** WHAT IS REQUIRED **
For each line of the data that includes the word "padding", copy the line.

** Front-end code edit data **
------------------------------------------------

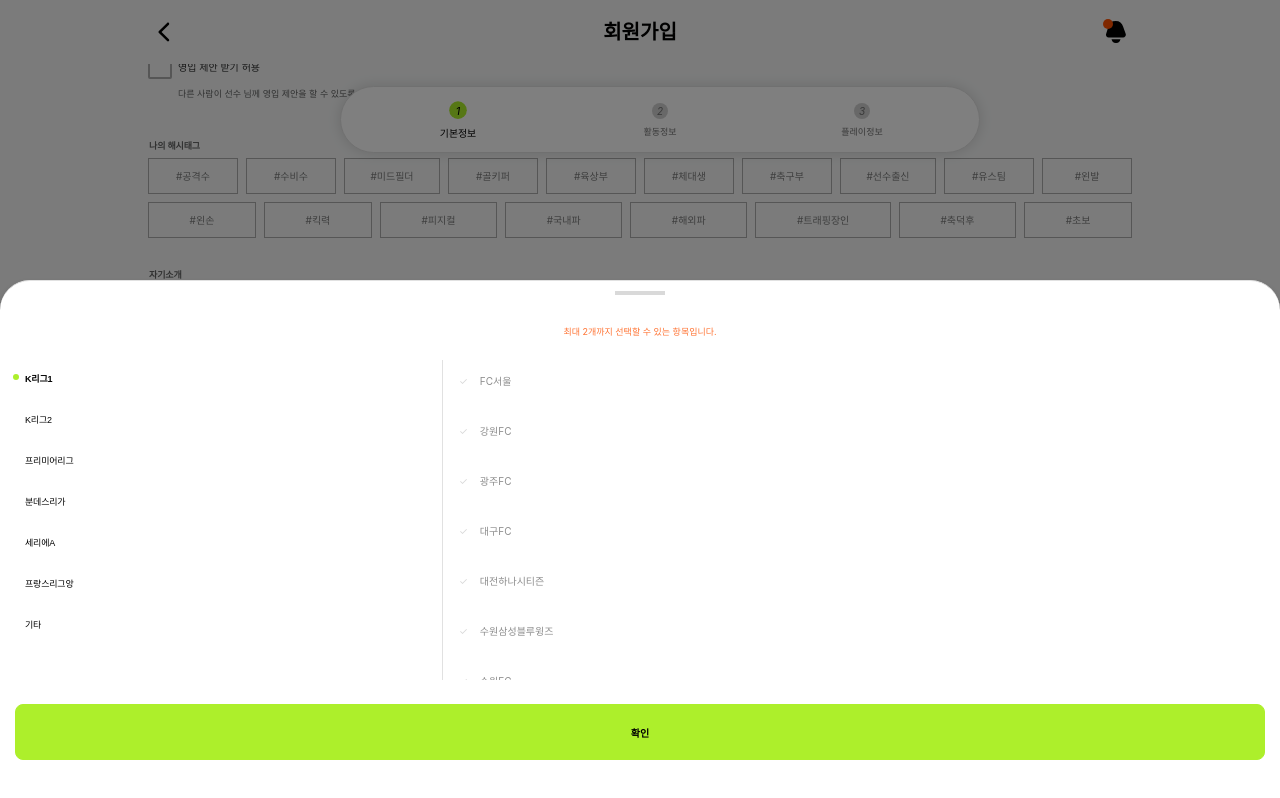
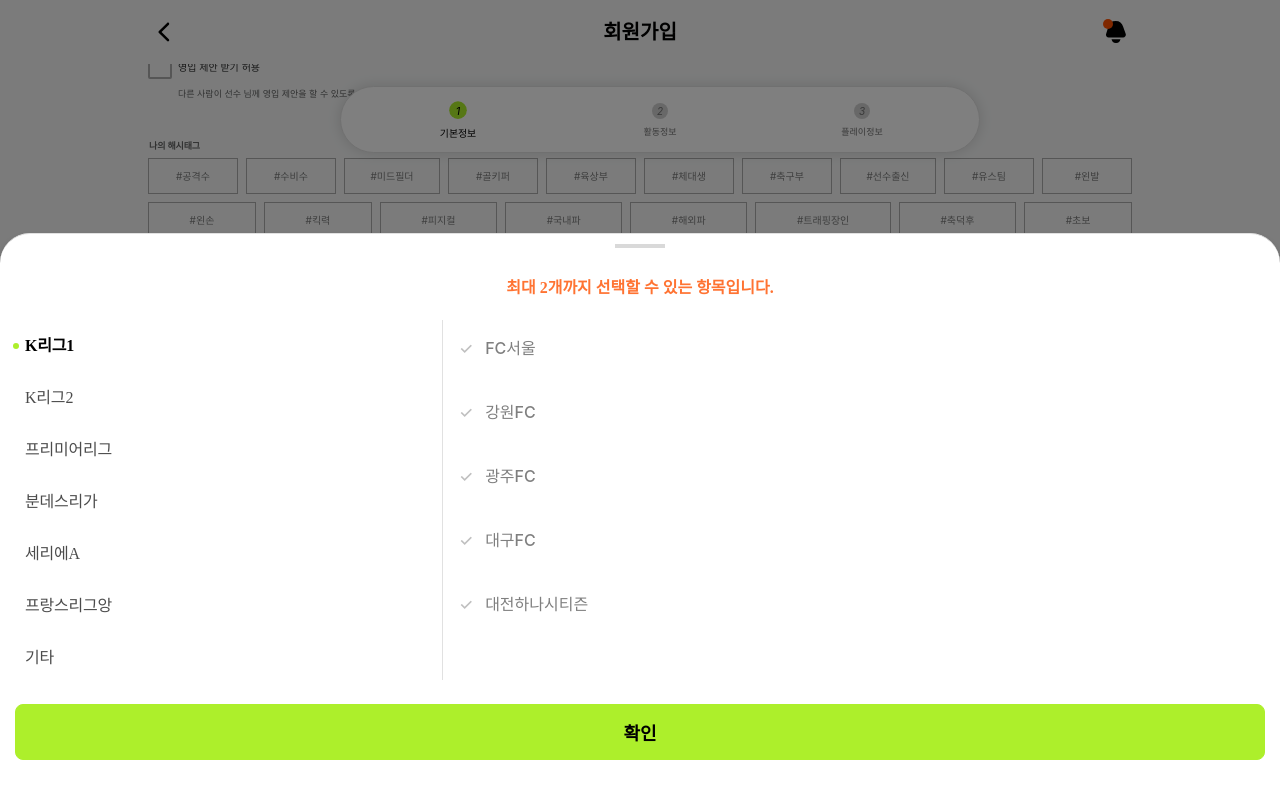
Before and after one commit to playmakersports/playmaker-fe, a Next.js app: page /user/join in a window 1280 px wide. Both pictures are taken after a click on the button "축구 클럽(팀)을 선택해주세요". Shown: the part 1329-2127 px from the top of the page. Built offline with nearby package versions, Linux system fonts and the light colour scheme.

Commit message:
[Fix] 공통 컴포넌트 스타일 등 일부 수정

```diff
--- a/src/components/Common/Button.tsx
+++ b/src/components/Common/Button.tsx
@@ -2,7 +2,7 @@ import React from "react";
 import { useTheme } from "@emotion/react";
 import styled from "@emotion/styled";
 
-interface ButtonPropsType {
+interface Props {
     mode: "main1" | "main2" | "basic" | "sub1" | "sub2";
     size: "large" | "medium" | "small" | "xsmall";
     type?: "button" | "submit" | "reset" | undefined;
@@ -14,13 +14,13 @@ interface ButtonPropsType {
 }
 
 const BUTTON_SIZE_STYLE: { [key: string]: { [key: string]: string } } = {
-    large: { fontSize: "1rem", height: "56px", weight: "600" },
-    medium: { fontSize: "0.9rem", height: "42px", weight: "600" },
-    small: { fontSize: "0.8rem", height: "28px", weight: "400" },
-    xsmall: { fontSize: "0.75rem", height: "28px", weight: "500" },
+    large: { fontSize: "1.8rem", height: "56px", weight: "600" },
+    medium: { fontSize: "1.6rem", height: "42px", weight: "600" },
+    small: { fontSize: "1.4rem", height: "28px", weight: "400" },
+    xsmall: { fontSize: "1.4rem", height: "28px", weight: "500" },
 };
 
-function Button({ mode, size, type, text, main = true, noFlex = false, shadow = true, callback }: ButtonPropsType) {
+function Button({ mode, size, type, text, main = true, noFlex = false, shadow = true, callback }: Props) {
     const theme = useTheme();
     const BUTTON_MODE_STYLE = {
         main1: {
@@ -91,6 +91,7 @@ const Wrapper = styled.button<{
     box-shadow: ${({ modestyle, mode, shadow }) => (shadow ? modestyle[mode].shadow : "none")};
     border-radius: ${({ modestyle, mode }) => modestyle[mode].radius};
     color: ${({ modestyle, mode }) => modestyle[mode].color};
+    font-family: SUITE Variable;
     font-size: ${({ size }) => BUTTON_SIZE_STYLE[size].fontSize};
     font-weight: ${({ size }) => BUTTON_SIZE_STYLE[size].weight};
     &:hover {
--- a/src/components/Common/DropSelector.tsx
+++ b/src/components/Common/DropSelector.tsx
@@ -1,7 +1,9 @@
+import React, { useEffect, useState } from "react";
 import styled from "@emotion/styled";
-import React, { useEffect, useState } from "react";
 import { FieldValues, RegisterOptions, UseFormRegister, UseFormWatch } from "react-hook-form";
+
 import Button from "./Button";
+import { MdHeadText } from "@/src/styles/common";
 
 export interface IDropdownItemType {
     optionName: string;
@@ -144,7 +146,7 @@ const SelectedOptions = styled.div`
     flex-direction: column;
     align-items: center;
     padding: 4px 0 32px;
-    font-size: 1rem;
+    font-size: 1.6rem;
     line-height: 1.55rem;
     font-weight: 500;
     word-break: keep-all;
@@ -155,18 +157,18 @@ const SelectedOptions = styled.div`
         content: "✓ 선택됨";
         margin: 0 0 4px;
         padding: 6px 8px;
-        background-color: ${({ theme }) => theme.color.main2};
         border-radius: 24px;
-        color: #000;
-        font-size: 0.75rem;
-        line-height: 1rem;
-        font-weight: 400;
+        color: ${({ theme }) => theme.color.black};
+        border: 1px solid ${({ theme }) => theme.color.black};
+        font-family: SUITE Variable;
+        font-size: 1.4rem;
+        line-height: 1.2rem;
     }
 `;
 
-const BeforeSelected = styled.p`
+const BeforeSelected = styled(MdHeadText)`
     margin: 12px 0 24px;
-    font-size: 0.9rem;
+    font-size: 1.6rem;
     text-align: center;
     opacity: 0.8;
     color: ${({ theme }) => theme.color.warn};
@@ -205,10 +207,13 @@ const Filter = styled.div`
 `;
 const FilterItem = styled.button<{ isSelected: boolean }>`
     padding: 12px 8px 12px 2px;
-    font-size: 0.9rem;
+    font-size: 1.6rem;
+    font-family: SUITE Variable;
     text-align: left;
-    font-weight: ${({ isSelected }) => (isSelected ? 600 : 300)};
+    font-weight: ${({ isSelected }) => (isSelected ? 700 : 400)};
+    opacity: ${({ isSelected }) => (isSelected ? 1 : 0.7)};
     letter-spacing: -0.2px;
+    user-select: none;
     &::before {
         content: "";
         display: ${({ isSelected }) => (isSelected ? "inline-block" : "none")};
@@ -229,8 +234,9 @@ const Items = styled.ul`
     flex-direction: column;
     gap: 8px;
     overflow-y: scroll;
+    user-select: none;
     li {
-        font-size: 1rem;
+        font-size: 1.6rem;
         input {
             display: none;
             &:checked + label {
@@ -247,14 +253,14 @@ const Items = styled.ul`
             display: flex;
             align-items: center;
             cursor: pointer;
-            padding: 16px;
-            font-weight: 400;
+            padding: 20px 16px;
+            font-weight: 500;
             color: ${({ theme }) => theme.color.black};
-            opacity: 0.45;
+            opacity: 0.5;
             &::before {
                 content: "✓";
                 margin-right: 12px;
-                opacity: 0.35;
+                opacity: 0.5;
             }
         }
     }
--- a/src/components/Common/Modal.tsx
+++ b/src/components/Common/Modal.tsx
@@ -34,6 +34,7 @@ function Modal({ setShow, btns, children }: IModalPopupPropsType) {
                     <div className="modal-btn-container">
                         {btns.map((btn) => (
                             <Button
+                                key={btn.text}
                                 type={btn.type}
                                 text={btn.text}
                                 mode={btn.mode}
```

------------------------------------------------

** ANSWER **
     padding: 4px 0 32px;
         padding: 6px 8px;
     padding: 12px 8px 12px 2px;
-            padding: 16px;
+            padding: 20px 16px;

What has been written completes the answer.